NEW SWEDEN DINNER THEATRE

Pipestone Flyer

Some of the cast members were Pastor Lawrence Jensen who played the roles of Kaiser and of Henry Kraik,  Lawrence's wife Lori Jensen who was the narrator, Jordan Hamer who played George Muller, Jordan's wife Miranda Hamer who directed and played Mary Muller, Daniel Jensen who played Beta, and Miki Hundeby who played the seamstress.

    The talented congregation of New Sweden Mission Church has ventured very successfully into  dinner theatre with the presentation of the drama “George Muller:All Things Are Possible”.  The dinner, served by the cast, was delicious; the play was well done, interesting and challenging; the evening as a whole was relaxing and a good opportunity for visiting.  The song by the men's quartet after the drama performance and during dessert was a delightful finishing touch.
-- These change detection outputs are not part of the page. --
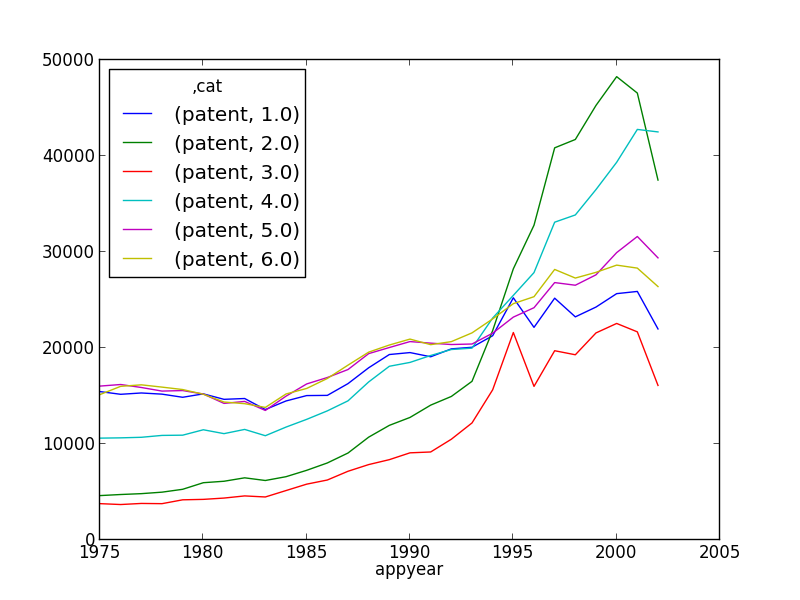
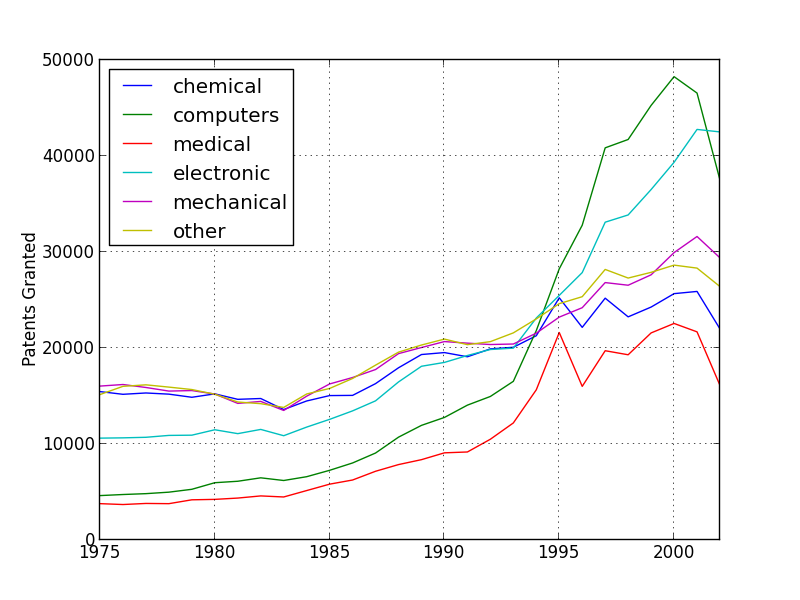
Combined tech and all graph. Cleaned up the category graph.

diff --git a/scripts/summary_stats.py b/scripts/summary_stats.py
@@ -137,6 +137,20 @@ ax1.set_xlim(1975, 2002)
 # fig.tight_layout()
 plt.savefig('../resources/application_year.png', dpi=300)
 
+# Both twined
+cts = df.groupby(df['appyear'])['patent'].count()
+ctst = t.groupby(t['appyear'])['patent'].count()
+j = pd.concat([cts, ctst], axis=1)
+j.columns = ['All', 'Tech']
+
+fig = plt.figure()
+ax = fig.add_subplot(111)
+
+j.ix[1975:2002].plot(secondary_y=['Tech'], grid=True, ax=ax)
+ax.set_xlabel('')
+ax.set_ylabel('Patents Granted')
+
+plt.savefig('tech_and_all.png', dpi=300)
 # By grant year, adjusted and unadjusted
 fig = plt.figure()
 ax1 = fig.add_subplot(111)
@@ -230,8 +244,14 @@ cats = ['icl', 'icl_class', 'iclnum', 'cat', 'cat_ocl', 'cclass', 'subcat', 'sub
 jcats = df[cats]
 gr = df[['patent']].groupby((jcats['cat'], df['appyear']))
 by_cat_ts = gr.count().unstack(level='cat').ix[1975:2002]
+d = {('patent', 1.0): 'chemical', ('patent', 2.0): 'computers', ('patent', 3.0): 'medical',
+     ('patent', 4.0): 'electronic', ('patent', 5.0): 'mechanical', ('patent', 6.0): 'other'}
+by_cat_ts = by_cat_ts.rename(columns=d)
 plt.figure()
-ax = by_cat_ts.plot()
+ax = by_cat_ts.plot(grid=True)
+ax.set_xlabel('')
+ax.set_xlim(1975, 2002)
+ax.set_ylabel('Patents Granted')
 plt.savefig('../resources/by_cat_year.png')
 
 

diff --git a/presentation/patents_and_innovation_slides.tex b/presentation/patents_and_innovation_slides.tex
@@ -132,11 +132,25 @@
 \!\!\!\!\!\!\!\!\!\!\!\!\!\!
 \begin{figure}[hb]
   \begin{center}
-      \includegraphics[scale=.5]{grant_year.png}
-      \label{fig:grant_year}
+      \includegraphics[scale=.5]{tech_and_all.png}
+      \label{fig:app_year}
   \end{center}
   \!\!\!\!\!
   Hall, et al (2001). ``The NBER Patent Citation Data File''.
+\end{figure}
+\end{frame}
+
+\begin{frame}[t]\frametitle{By Industry} 
+\fontsize{6pt}{7.2}\selectfont
+\!\!\!\!\!\!\!\!\!\!\!\!\!
+\begin{figure}[T]
+  \begin{center}
+    \includegraphics[scale=.5]{by_cat_year.png}
+    \label{fig:by_country_normalized}
+  \end{center}
+  \!\!\!\!\!
+  Hall, et al (2001). ``The NBER Patent Citation Data File''.
+
 \end{figure}
 \end{frame}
    The presentation of the George Muller story was excellent.  The key feature of his life is fairly well known, that he ran an orphanage in England for many years on the basis of faith that God would provide.  Less well known are his roguish youth, the influences and purposes which led him from a Prussian university to England, his personal austerity, and the full extent of his work with orphans.  As a brilliant youth, George could do well in his studies with little effort, so applied himself to support his gambling, drinking and partying through stealing, cheating and lying.  Then he went with a friend to a Bible meeting where the men sang hymns, read the Bible and the sermon, and prayed as though God were really present with them.  George was entranced, and soon repented of his sins and accepted Jesus Christ as Saviour and Lord.  Through the examples of others and personal experience, step by step he was led into a life of having only what was needed, and trusting God to provide those needs in answer to prayer.  One step took him to London for specific missionary training.  Another step led him into pastoral work where he became aware of orphan children.  From a small beginning of providing breakfast for a few orphans in his home by 1834, the work with orphans expanded to five orphan houses which accommodated two thousand fifty children.  By the time he died in 1898 at the age of 92, his orphanages had cared for over ten thousand children without a single meal being missed or a need unmet.  When children had matured to the point of leaving the orphanage, they were given three sets of new clothes and their apprenticeship fees, actually their wages for a year, were paid.  During this time, George Muller also established the Scriptural Knowledge Institution for Home and Abroad, which established day schools, Sunday schools, and adult schools for the poor, provided Bibles for people who could not afford to buy them, and helped foreign missionaries with financial gifts, an organization which continues to this day.  During all those years, Muller never asked people for donations, but simply brought the current need to God in prayer and watched God provide.  He kept meticulous records of every penny given and used, and never used money for anything except the specific purpose for which it was given.  

    A book about George Muller was available for purchase after the dinner and drama.